  • Valmari, Jenni (Helsingin yliopisto, 2017)
    This study was based on monitoring research project in the municipalities of the Helsinki Metropolitan Area (MetrOP). The study was attended by 13,500 young people whose school trail was followed from lower to upper secondary education. The aim of the study is to find out what kind of group of students who participated in the MetrOP project, did not continue in upper secondary education after primary school. Research questions were: 1) What kind of group of students was who did not continue to upper secondary education after the lower secondary school in the MetrOP project material? 2) What kind of factors were related to the fact that the studies did not continue in the upper secondary education? What factors were most important? The theoretical background of the research was The Ecology of Human Development - theory by Bronfenbrenner. Material of this study was based on monitoring of the first two phases of the MetrOP study. The first part was collected in schools in the autumn in 2011, when students started a lower secondary education and the second part was collected in the spring in 2014 at the end of the ninth grade. Students performing learning to learn tasks and the questioning of the residential area and social norms concerning it. In addition, they responded to both surveys on welfare and health. The material was analyzed quantitatively using SPSS and Amos- statistical programs. The students who did not become approved upper secondary education and those students who did not take received place were studied separately. Based on this study, the factors impacting continuation of the upper secondary education were attitude towards learning and motivation, future orientation, great point average, need of special education, education of parents, home and residential area and friendship. These factors also included in path model for continuing studies.
  • Lindström, Alexandra (Helsingin yliopisto, 2017)
    Tiivistelmä – Abstrakt – Abstract The Finnish National Core Curriculum for Basic Education 2014 stresses the role of formative assessment in student assessment in basic education. The national curriculum offers some guidelines for how to work with formative assessment, but a lot is left unsaid.

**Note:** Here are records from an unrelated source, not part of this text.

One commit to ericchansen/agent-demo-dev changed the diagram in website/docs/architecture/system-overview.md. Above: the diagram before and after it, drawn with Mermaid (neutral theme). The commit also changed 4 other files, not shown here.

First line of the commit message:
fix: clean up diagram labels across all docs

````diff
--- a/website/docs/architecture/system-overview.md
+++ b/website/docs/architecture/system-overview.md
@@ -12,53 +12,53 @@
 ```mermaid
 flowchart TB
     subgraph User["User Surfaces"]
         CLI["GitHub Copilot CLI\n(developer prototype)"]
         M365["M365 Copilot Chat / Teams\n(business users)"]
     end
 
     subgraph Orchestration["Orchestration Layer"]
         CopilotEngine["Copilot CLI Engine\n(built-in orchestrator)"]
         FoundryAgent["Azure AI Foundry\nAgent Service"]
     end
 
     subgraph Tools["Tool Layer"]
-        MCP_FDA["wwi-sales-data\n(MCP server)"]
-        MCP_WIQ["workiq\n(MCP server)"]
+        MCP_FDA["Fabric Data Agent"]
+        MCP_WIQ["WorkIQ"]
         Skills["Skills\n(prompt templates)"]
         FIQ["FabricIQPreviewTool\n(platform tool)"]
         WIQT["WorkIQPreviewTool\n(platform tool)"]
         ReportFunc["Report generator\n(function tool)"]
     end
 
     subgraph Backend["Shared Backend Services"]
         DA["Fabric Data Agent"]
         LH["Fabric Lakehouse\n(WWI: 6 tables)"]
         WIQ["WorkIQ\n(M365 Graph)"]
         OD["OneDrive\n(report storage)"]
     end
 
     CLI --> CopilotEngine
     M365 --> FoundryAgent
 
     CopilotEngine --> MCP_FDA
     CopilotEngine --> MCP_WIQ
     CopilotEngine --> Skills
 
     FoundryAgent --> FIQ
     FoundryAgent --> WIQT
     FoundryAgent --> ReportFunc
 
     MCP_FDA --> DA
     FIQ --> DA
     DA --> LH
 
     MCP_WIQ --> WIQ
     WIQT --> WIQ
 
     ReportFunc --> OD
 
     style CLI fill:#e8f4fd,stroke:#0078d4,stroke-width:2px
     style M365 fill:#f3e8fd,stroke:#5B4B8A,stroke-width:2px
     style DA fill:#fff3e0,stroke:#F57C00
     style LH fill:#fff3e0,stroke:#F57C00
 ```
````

The aim of this thesis was to describe how teachers in secondary school view formative assessment and how they experience working with it. The research questions were; 1. What kind of profit do subject teachers feel the formative assessment has? 2. Which methods do subject teachers use in working with formative assessment and how do they experience this work? 3. Which challenges do subject teachers experience in connection to formative assessment? A qualitative research approach was used in this study and the data material was collected through semi-structured research interviews with eight subject teachers working in secondary school. The data sample was a selective one, consisting of teachers that felt that they were to some level working with formative assessment, even if the new national curriculum was not yet put in to effect in secondary school when the material was collected (spring 2017). The data material was analyzed trough content analysis. The results showed that subject teachers considered the profit of formative assessment to have various aspects, they felt that formative assessment functioned as a support tool for instruction and as a way to motivate and activate students. Formative assessment functioned as a support for instruction in providing the teacher with information about the students’ progress and offering the students more feedback and there for helping them perform better. Working with formative assessment was also seen as a chance to motivate students by steering the instruction towards their interest and skills and making sure that everybody received some sort of positive feedback. The teachers also felt that one aim for formative assessment was to activate students and make them understand and take responsibility for their learning. All teachers had worked with self- and peer assessment as methods for formative assessment. They considered peer assessment to be easier to work with because it was easier for the students to give feedback on somebody else’s work than to evaluate their own. Both self- and peer assessment required that the students had some sort of understanding of the criteria for the task they were supposed to give feedback on. The teachers had also worked on making learning intensions and criteria more explicit. This work was appreciated by both teachers and students but the challenge was to find enough time, especially when this required planning together with colleagues. Another method for working with formative assessment was discussing with the students, the discussions could be between teacher and student or a classroom dialog. The teachers experienced general challenges in working with formative assessment to be a lack of time and the need to flexible as a teacher.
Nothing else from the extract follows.